Among the records, find the lines that hold the string "gRPC" and return them.

Version comparison data -
————
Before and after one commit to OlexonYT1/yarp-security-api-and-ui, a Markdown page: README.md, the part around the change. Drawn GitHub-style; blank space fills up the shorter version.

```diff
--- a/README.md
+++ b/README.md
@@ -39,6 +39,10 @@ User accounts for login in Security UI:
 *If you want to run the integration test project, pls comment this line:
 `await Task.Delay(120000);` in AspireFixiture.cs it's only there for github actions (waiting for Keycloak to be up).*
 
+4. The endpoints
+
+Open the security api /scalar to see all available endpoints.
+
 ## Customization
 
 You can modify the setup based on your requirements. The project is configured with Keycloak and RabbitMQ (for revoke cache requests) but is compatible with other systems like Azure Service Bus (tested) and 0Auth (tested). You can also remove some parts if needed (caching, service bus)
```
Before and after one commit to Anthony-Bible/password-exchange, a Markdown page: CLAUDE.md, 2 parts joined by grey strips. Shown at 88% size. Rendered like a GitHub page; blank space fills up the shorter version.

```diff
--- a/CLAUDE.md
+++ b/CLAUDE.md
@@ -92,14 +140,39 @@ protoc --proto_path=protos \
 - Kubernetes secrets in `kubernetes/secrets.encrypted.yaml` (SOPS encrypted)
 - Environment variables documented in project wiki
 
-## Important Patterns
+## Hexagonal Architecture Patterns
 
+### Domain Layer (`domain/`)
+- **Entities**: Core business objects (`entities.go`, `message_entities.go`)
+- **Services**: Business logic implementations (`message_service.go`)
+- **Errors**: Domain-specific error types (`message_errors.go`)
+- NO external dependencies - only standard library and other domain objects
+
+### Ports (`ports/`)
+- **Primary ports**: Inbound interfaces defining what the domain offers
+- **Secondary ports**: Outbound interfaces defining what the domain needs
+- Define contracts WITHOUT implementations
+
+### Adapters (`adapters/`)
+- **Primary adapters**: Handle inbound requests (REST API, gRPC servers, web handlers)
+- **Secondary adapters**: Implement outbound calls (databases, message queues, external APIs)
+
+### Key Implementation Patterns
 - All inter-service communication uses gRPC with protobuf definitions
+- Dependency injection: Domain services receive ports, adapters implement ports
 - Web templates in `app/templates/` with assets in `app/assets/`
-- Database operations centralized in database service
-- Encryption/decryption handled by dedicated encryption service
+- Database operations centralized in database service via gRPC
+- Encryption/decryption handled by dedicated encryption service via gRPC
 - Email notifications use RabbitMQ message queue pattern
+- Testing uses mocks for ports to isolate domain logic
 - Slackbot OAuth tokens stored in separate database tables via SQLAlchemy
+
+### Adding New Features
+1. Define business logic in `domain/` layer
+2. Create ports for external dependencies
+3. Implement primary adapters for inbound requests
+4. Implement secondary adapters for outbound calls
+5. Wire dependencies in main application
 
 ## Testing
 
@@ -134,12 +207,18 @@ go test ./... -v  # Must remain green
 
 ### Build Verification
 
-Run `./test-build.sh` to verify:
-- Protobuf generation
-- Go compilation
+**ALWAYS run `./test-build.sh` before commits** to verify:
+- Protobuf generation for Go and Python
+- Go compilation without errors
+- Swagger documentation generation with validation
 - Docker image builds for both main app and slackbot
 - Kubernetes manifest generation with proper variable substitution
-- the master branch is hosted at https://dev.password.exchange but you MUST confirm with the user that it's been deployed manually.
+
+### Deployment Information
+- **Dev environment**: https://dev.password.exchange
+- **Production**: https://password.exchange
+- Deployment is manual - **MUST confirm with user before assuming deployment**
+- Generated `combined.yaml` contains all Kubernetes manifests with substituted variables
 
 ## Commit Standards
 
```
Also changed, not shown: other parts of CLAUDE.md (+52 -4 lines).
————
Answer box -
+- **Primary adapters**: Handle inbound requests (REST API, gRPC servers, web handlers)
 - All inter-service communication uses gRPC with protobuf definitions
+- Database operations centralized in database service via gRPC
+- Encryption/decryption handled by dedicated encryption service via gRPC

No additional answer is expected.